Xylitol is derived from plant and fruit fibres, and as ‘tooth-friendly’ non-fermentable sugar alcohol it has various food industry applications as a sugar replacer – with Danisco itself citing everything from confectionery to oral care, beverages and bakery.
In terms of production, other manufacturers use a biomass hydrolysis process (BHP) to acid hydrolyse corn cobs and extract xylose; via purification and filtration it is then converted into xylitol.
Whereas the BHP process results in corn cob and water/heat waste, Danisco’s more modern DWB (Danisco wood-based) concept, utilises an integrated waste side-stream from neighbouring pulp and paper plants – with high carbohydrate and energy values – as feedstock for its xylitol production facilities.

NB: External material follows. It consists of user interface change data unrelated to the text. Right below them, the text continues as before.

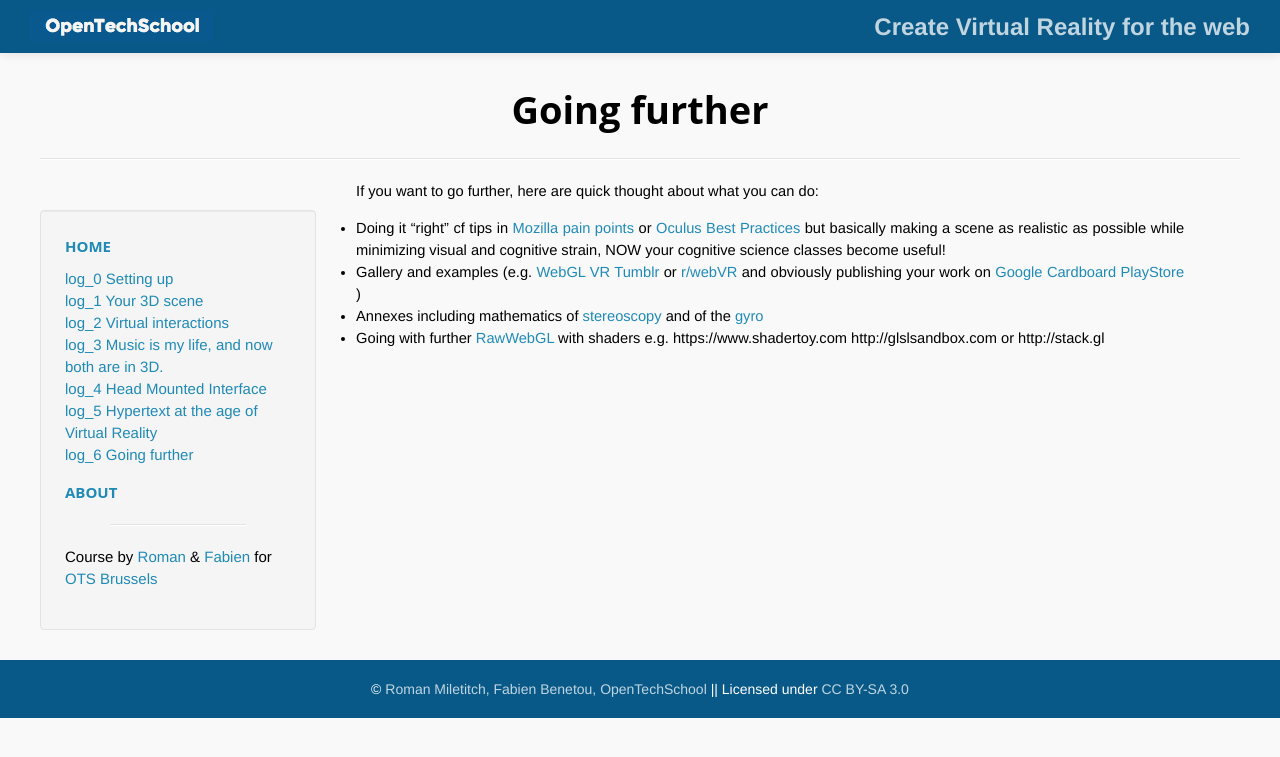
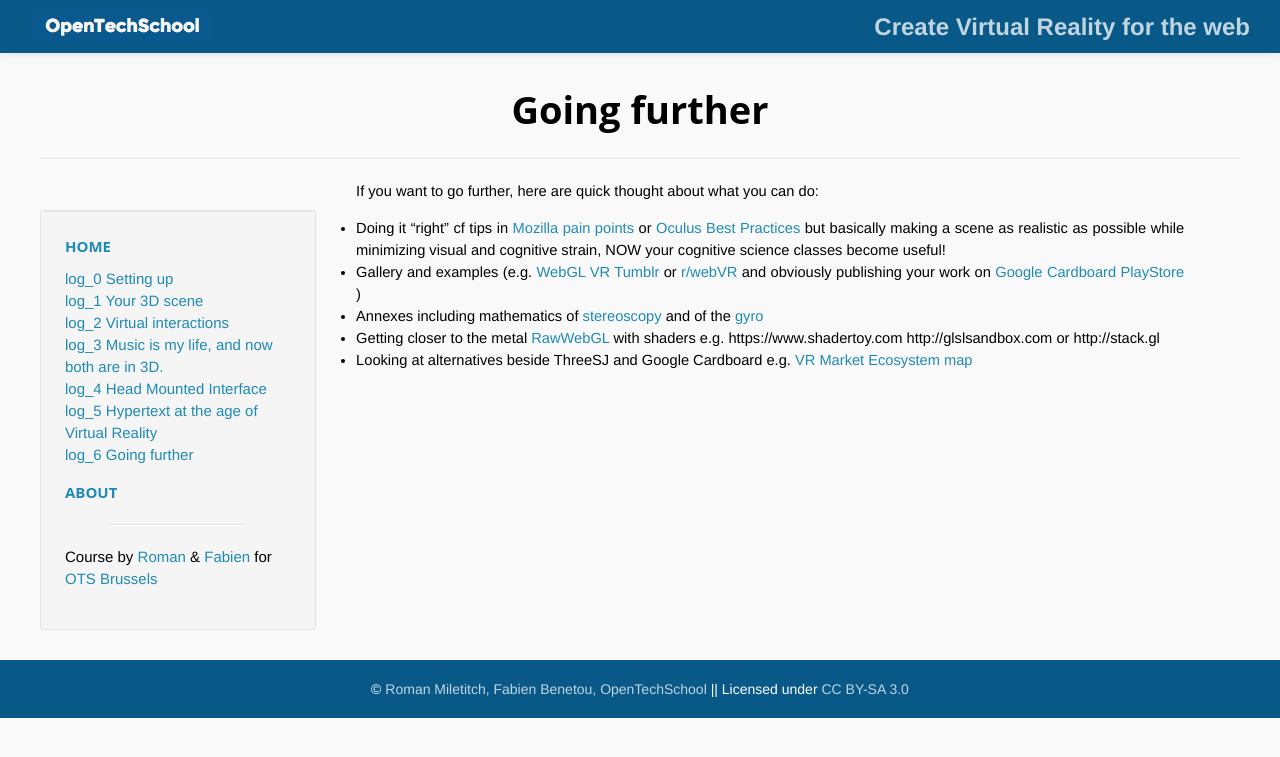
Before and after one commit to OpenTechSchool-Brussels/webVR-for-3D-graphics-and-music, a Jekyll site: the page built from going-further.markdown, in a window 1280 px wide. Shown: the top 757 px of the page. Built offline with Jekyll 4.4.1, drawn with Linux system fonts in a browser that asks for light colours; Markdown is read by kramdown in place of the engine named in the settings.

Commit message:
alternatives beside ThreeSJ and Google Cardboard

```diff
--- a/going-further.markdown
+++ b/going-further.markdown
@@ -10,4 +10,5 @@ If you want to go further, here are quick thought about what you can do:
 * Doing it "right" cf tips in [Mozilla pain points](https://developer.mozilla.org/en-US/docs/Web/API/WebVR_API/WebVR_concepts#Eye_strain) or [Oculus Best Practices](http://static.oculus.com/sdk-downloads/documents/Oculus_Best_Practices_Guide.pdf) but basically making a scene as realistic as possible while minimizing visual and cognitive strain, NOW your cognitive science classes become useful!
 * Gallery and examples (e.g. [WebGL VR Tumblr](http://webglvr.tumblr.com) or [r/webVR](https://www.reddit.com/r/webvr) and obviously publishing your work on [Google Cardboard PlayStore](https://play.google.com/store/apps/collection/promotion_3001527_cardboard_apps) )
 * Annexes including mathematics of [stereoscopy](http://blog.cunnington.co.za/2010/09/14/mechanics-mathematics-of-stereoscopy/) and of the [gyro](http://www.cleonis.nl/physics/phys256/gyroscope_physics.php)
-* Going with further [RawWebGL](https://nickdesaulniers.github.io/RawWebGL/) with shaders e.g. https://www.shadertoy.com http://glslsandbox.com or http://stack.gl
+* Getting closer to the metal [RawWebGL](https://nickdesaulniers.github.io/RawWebGL/) with shaders e.g. https://www.shadertoy.com http://glslsandbox.com or http://stack.gl
+* Looking at alternatives beside ThreeSJ and Google Cardboard e.g. [VR Market Ecosystem map](https://medium.com/@mccannatron/virtual-reality-vr-market-ecosystem-map-e6090af2e2af)
```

Where the xylose is already hydrolysed in a “tar-like slurry”, says the company, there is no need to for acid hydrolysis, and after the polyol is extracted the waste stream can be returned to its parent factory for incineration and resultant energy production.
Lower carbon footprint
Danisco spokeswoman Sarah-Jane Jumppanen told FoodNavigator.com: “Our hydrolysis method is unique, but this is the first time we have branded our xylitol after proving savings via this independent LCA; it’s cutting-edge within the industry and demonstrates our sustainability commitment.”
The LCA, conducted by sustainability consultancy firm EarthShift, compared both production methods based upon the production of 1,000kg of crystalline xylitol, and assesses raw material impact on air, water and soil emissions across 15 categories.
In a subsequent ‘white paper’ on Xivia (the new brand name for its xylitol in the light of the study) Danisco reports that, whereas the carbon-footprint of the corn-cob method compared roughly with that involved in producing around 11kg of pork meat, the new process emits only 3.6kg of CO2, an emission level similar to that entailed in producing 1kg of pork.
“The main scenario in the study shows that the BHP concept results in environmental impacts that are 84 to 99 per cent higher than those associated with DWP,” states the paper.
Sweetener business recovery
Accordingly, a key USP for Xivia is that food and beverage buyers can include this positive carbon footprinting information on food packaging, while Danisco claims production cost savings could give it a “competitive advantage.”
James Dedman, business director of polyols at Danisco told FoodNavigator.com that the company had always used the DWP extraction process, and therefore it was unrelated to the recovery of its sweeteners division in Q1 of 2010, which had struggled during the recession.
Nonetheless, he explained why the new study was of particular interest to makers of products with a high xylitol content such as confectionery and chewing gum.
“If you take sugar-free chewing gum, xylitol accounts for 60 per cent of the total finished product, meaning that reductions are particularly meaningful when it is used as such a high proportion,” he said.
Dedman added that lower emissions via the DWB method also signalled production savings, with a “considerably lower” use of chemicals, raw materials and energy.